To evaluate the safety of chicken breast extract containing plasmalogen, the following three tests were conducted: i) chromosome aberration study with mammalian cells; ii) bacterial reverse mutation test; and iii) 90-day repeated oral dose study in rats. The chromosome aberration study showed that there was no statistically significant increase in the structural aberration rate and the polyploidy aberration rate between the group that was treated with chicken breast extract and the negative-control group. Under the present test conditions, chicken breast extract did not induce chromosomal aberrations. Similarly, in the reverse mutation test, there was no increase in the number of revertant colonies in all of the bacterial strains that more than doubled the negative-control value related to the dose, regardless of the presence or absence of metabolic activation. In other words, chicken breast extract did not exhibit a gene mutation–inducing effect under the present test conditions. No effects were observed in the 90-day repeated oral dose study with the administration of chicken breast extract. Under the present test conditions, the no-observed-adverse-effect level for both male and female rats was 1000 mg/kg/day.
Orexin-A has been suggested to control hypertension, feeding behavior, and obesity. We recently established that long-term consumption of thiamine water by obese diabetic rats leads to reduced obesity and metabolic disorders. In addition, we found that drinking thiamine water daily may modulate oxidative stress-related diseases, such as diabetes and its complications. In the present study, we focused on obesity-related hypertension and plasma orexin-A levels in Otsuka Long–Evans Tokushima Fatty (OLETF) rats under oxidative stress conditions and assessed their cerebral ADP-ribosylated protein expression after drinking thiamine water. The thiamine water-drinking group was administered 2 g thiamine/L in drinking water. Plasma orexin-A content was measured by ELISA testing.
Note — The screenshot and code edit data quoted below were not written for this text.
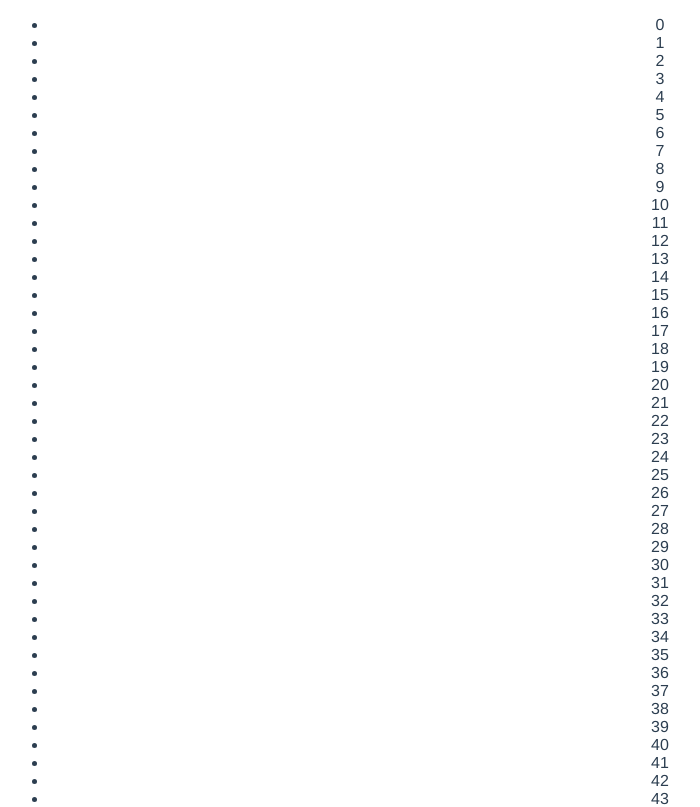
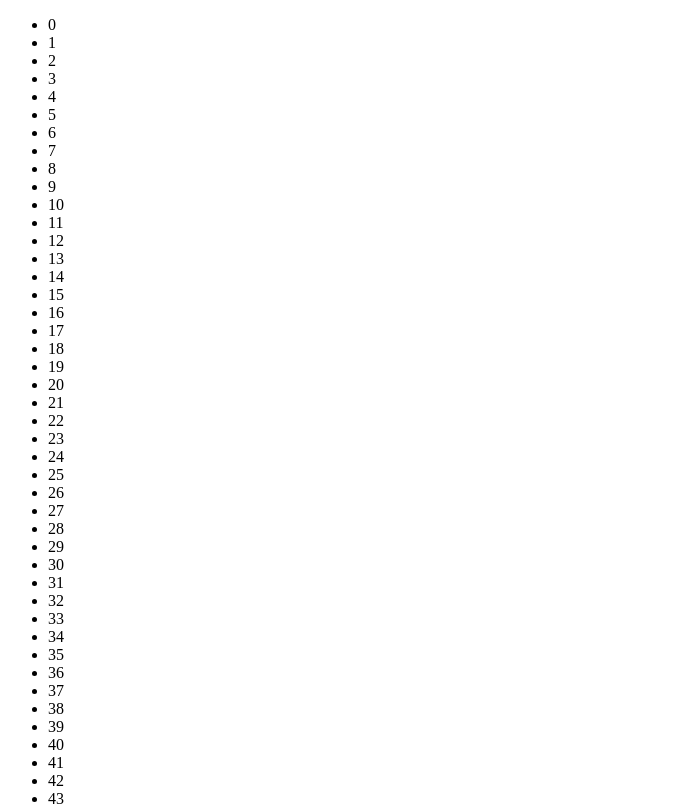
Before and after one commit to yfmei/ant-design-mobile-vue, a Vue app: page / in a window 1280 px wide. Shown: the top 807 px of the page, without its empty margins (0-700 px from the left). Built offline with nearby package versions, Linux system fonts and the light colour scheme.

Commit message:
delete unused code

```diff
--- a/src/App.vue
+++ b/src/App.vue
@@ -5,21 +5,5 @@
 </template>
 
 <style lang="scss">
-#app {
-  font-family: 'Avenir', Helvetica, Arial, sans-serif;
-  -webkit-font-smoothing: antialiased;
-  -moz-osx-font-smoothing: grayscale;
-  text-align: center;
-  color: #2c3e50;
-}
-#nav {
-  padding: 30px;
-  a {
-    font-weight: bold;
-    color: #2c3e50;
-    &.router-link-exact-active {
-      color: #42b983;
-    }
-  }
-}
+
 </style>
```
Also changed, not shown: src/router.js (deleted, +0 -25 lines).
ADP-ribosylated protein expression was analyzed in the brain of OLETF rats using Western blotting. Primary experimental characteristics, body weight, and caudal blood pressure were similar among the groups. However, at 28 weeks of thiamine water-drinking, significant decreases in body weight and systolic blood pressure were observed in the diabetic-thiamine group compared to those in the diabetic-control group. Moreover, obese diabetic rats exhibited increased plasma orexin-A levels and poly-ADP-ribosylated protein levels in the brain. Notably, the enhanced plasma orexin-A level and cerebral oxidative stress conditions of the obese diabetic rats were attenuated by drinking thiamine water. The relationship between consumption of thiamine in drinking water and obesity-related hypertension and cerebral oxidative stress status via modulation of plasma orexin-A levels requires further investigation. It is noteworthy that the upregulation of orexin signaling may not only cause hypertension, but also maintain obesity in polyphagia-induced OLETF rats.